Passions about President Bush's decision to take the country to war have raged on both sides as Iraq has largely dominated the political dialogue at every level - from the candidate debates down to neighborly (or not so neighborly) chit chat at the corner barbershop.
Protests have revolved around the war. The anti-Bush, anti-war documentary Fahrenheit 9/11 became an unlikely box office hit. Books about Bush's decision to go to war have lingered on best-seller lists.
And nowhere is the split so profound, so raw, so emotional as among the families of those who lost their lives or have been wounded in Iraq.
Both of them middle-class Catholic families where cats roam the house and family photos dress up the walls, the Wright and Wilkins families of Ohio have much in common - especially a level of grief that most of their friends and neighbors will never know.

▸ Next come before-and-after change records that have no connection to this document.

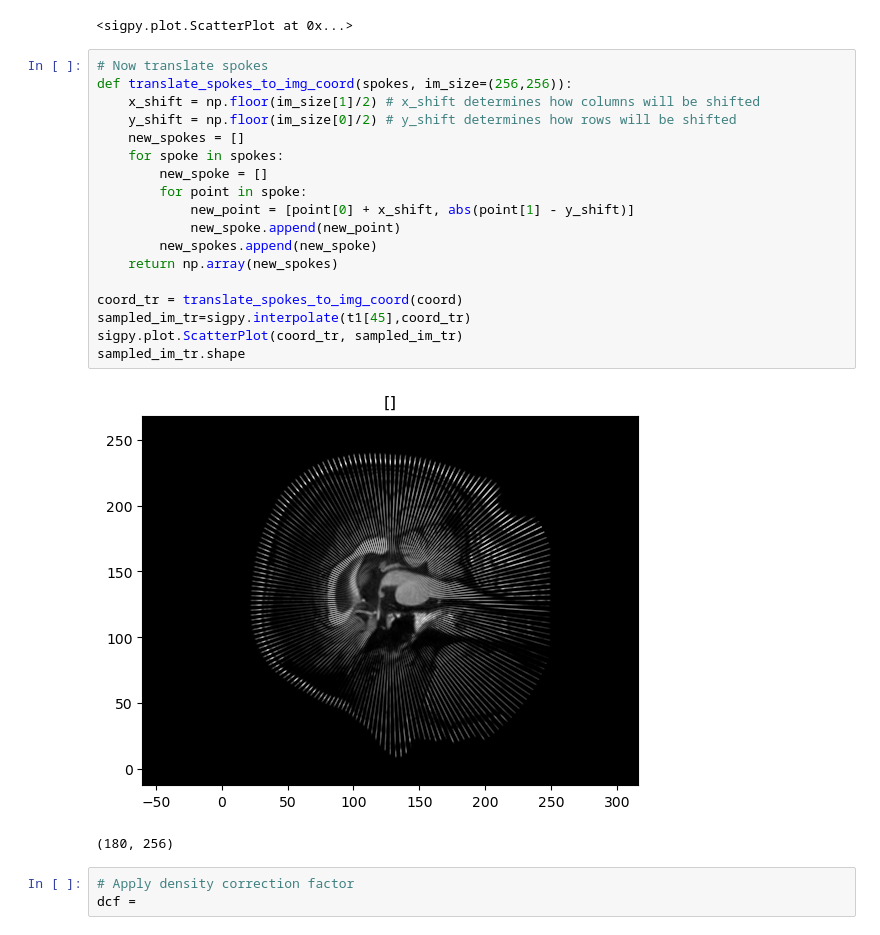
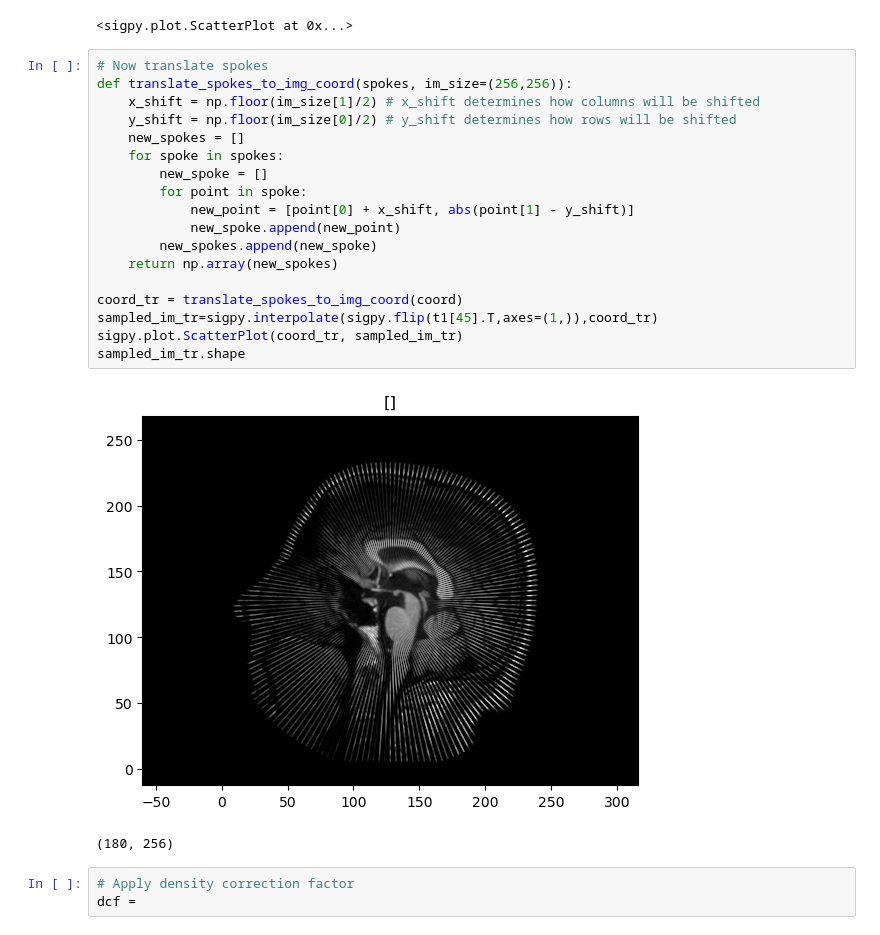
Before and after one commit to ReyhanSanei/MedicalImages_project1, a Jupyter notebook: notebooks/sampling_tests.ipynb, the cells around one changed output. Drawn from its saved outputs; the diff is of its cells as text.

Commit message:
Sampled k-space density-compensated ready

```diff
--- a/notebooks/sampling_tests.ipynb
+++ b/notebooks/sampling_tests.ipynb
@@ -46,27 +48,27 @@ sigpy.plot.ScatterPlot(coord, sampled_im)
 # %% [output]
 [figure]
 <sigpy.plot.ScatterPlot at 0x...>
-# %%
-# Now translate spokes
-def translate_spokes_to_img_coord(spokes, im_size=(256,256)):
-    x_shift = np.floor(im_size[1]/2) # x_shift determines how columns will be shifted
-    y_shift = np.floor(im_size[0]/2) # y_shift determines how rows will be shifted
-    new_spokes = []
-    for spoke in spokes:
-        new_spoke = []
-        for point in spoke:
-            new_point = [point[0] + x_shift, abs(point[1] - y_shift)]
-            new_spoke.append(new_point)
-        new_spokes.append(new_spoke)
-    return np.array(new_spokes)
-
-coord_tr = translate_spokes_to_img_coord(coord)
-sampled_im_tr=sigpy.interpolate(t1[45],coord_tr)
-sigpy.plot.ScatterPlot(coord_tr, sampled_im_tr)
-sampled_im_tr.shape
-# %% [output]
-[figure, removed]
-(180, 256)
+# %%
+# Now translate spokes
+def translate_spokes_to_img_coord(spokes, im_size=(256,256)):
+    x_shift = np.floor(im_size[1]/2) # x_shift determines how columns will be shifted
+    y_shift = np.floor(im_size[0]/2) # y_shift determines how rows will be shifted
+    new_spokes = []
+    for spoke in spokes:
+        new_spoke = []
+        for point in spoke:
+            new_point = [point[0] + x_shift, abs(point[1] - y_shift)]
+            new_spoke.append(new_point)
+        new_spokes.append(new_spoke)
+    return np.array(new_spokes)
+
+coord_tr = translate_spokes_to_img_coord(coord)
+sampled_im_tr=sigpy.interpolate(sigpy.flip(t1[45].T,axes=(1,)),coord_tr)
+sigpy.plot.ScatterPlot(coord_tr, sampled_im_tr)
+sampled_im_tr.shape
+# %% [output]
+[figure, added]
+(180, 256)
 # %%
 # Apply density correction factor
 dcf =
```
Also changed, not shown: parts of 2 cells of this notebook, 1 other file.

But their viewpoints about the war - and the president who decided the war was necessary - couldn't be further apart.
One of Eddie Wright's most prized possessions now is a letter from Bush, in response to a letter of support he wrote to the president. It is framed and sitting on the dresser by his bed, along with his brother's medals.
"That means a lot to me," he says. "I'm sure his secretary typed it, but he did sign it. You can see that it was signed and not a photocopy signature."
A presidential letter of condolence did little to assuage Natalie Wilkins' heartbreak. The day it arrived, she noted, Bush was campaigning in Columbus not far from her home. "A phone call, a visit, even for five minutes, would have been better," says her daughter Lorin.
Natalie looks to another possession for comfort. "The most valuable thing I have is my vote," the Democrat says. "And I do intend to vote."
Even as they feel the effects of the war more than most, the two families in this most coveted battleground state are in many ways representative of the near 50-50 split in the nation over the war.
Polls have shown a slow but steady increase over the past year and a half in the percentage of Americans who think going to war with Iraq was a mistake, peaking at more than 50 percent during the summer and decreasing slightly since then.
What's more, black voters, like the Wilkinses, tend to be far more opposed to the war than white voters, with 76 percent of blacks believing the war was a mistake, compared with 42 percent of whites, according to a Gallup poll last month.
Both presidential candidates have struggled mightily to make the war a winning issue for them. Bush has had to justify the increasingly costly, bloody and chaotic situation in Iraq as his original reasons for the action - that Iraq was stockpiling weapons of mass destruction and was connected to al-Qaida - did not prove true.
What's more, his optimistic prediction of a free, democratic Iraq has been hard for many to reconcile with an unrelenting and violent insurgency, daily accounts of car bombs, kidnappings and beheadings.
The president's efforts to make the Iraq war synonymous with his "war on terror," Sept. 11 and al-Qaida have had some success. About 40 percent of Americans, like the Wright family, believe Saddam Hussein was directly involved in the Sept. 11 attacks, even though inquiries have proven otherwise.
"Two years and seven days later, because of what happened there," Eddie says of Sept. 11, "my brother died. I firmly believe there had to be ties."
For his part, Democrat John Kerry has had trouble delivering a muscular blow to Bush over his handling of Iraq, in part because the senator voted in 2002 to give the president the authority to use force there. Complicating his case further, Kerry said in August that, even knowing what he now knows about Iraq, he still would have voted to authorize military action.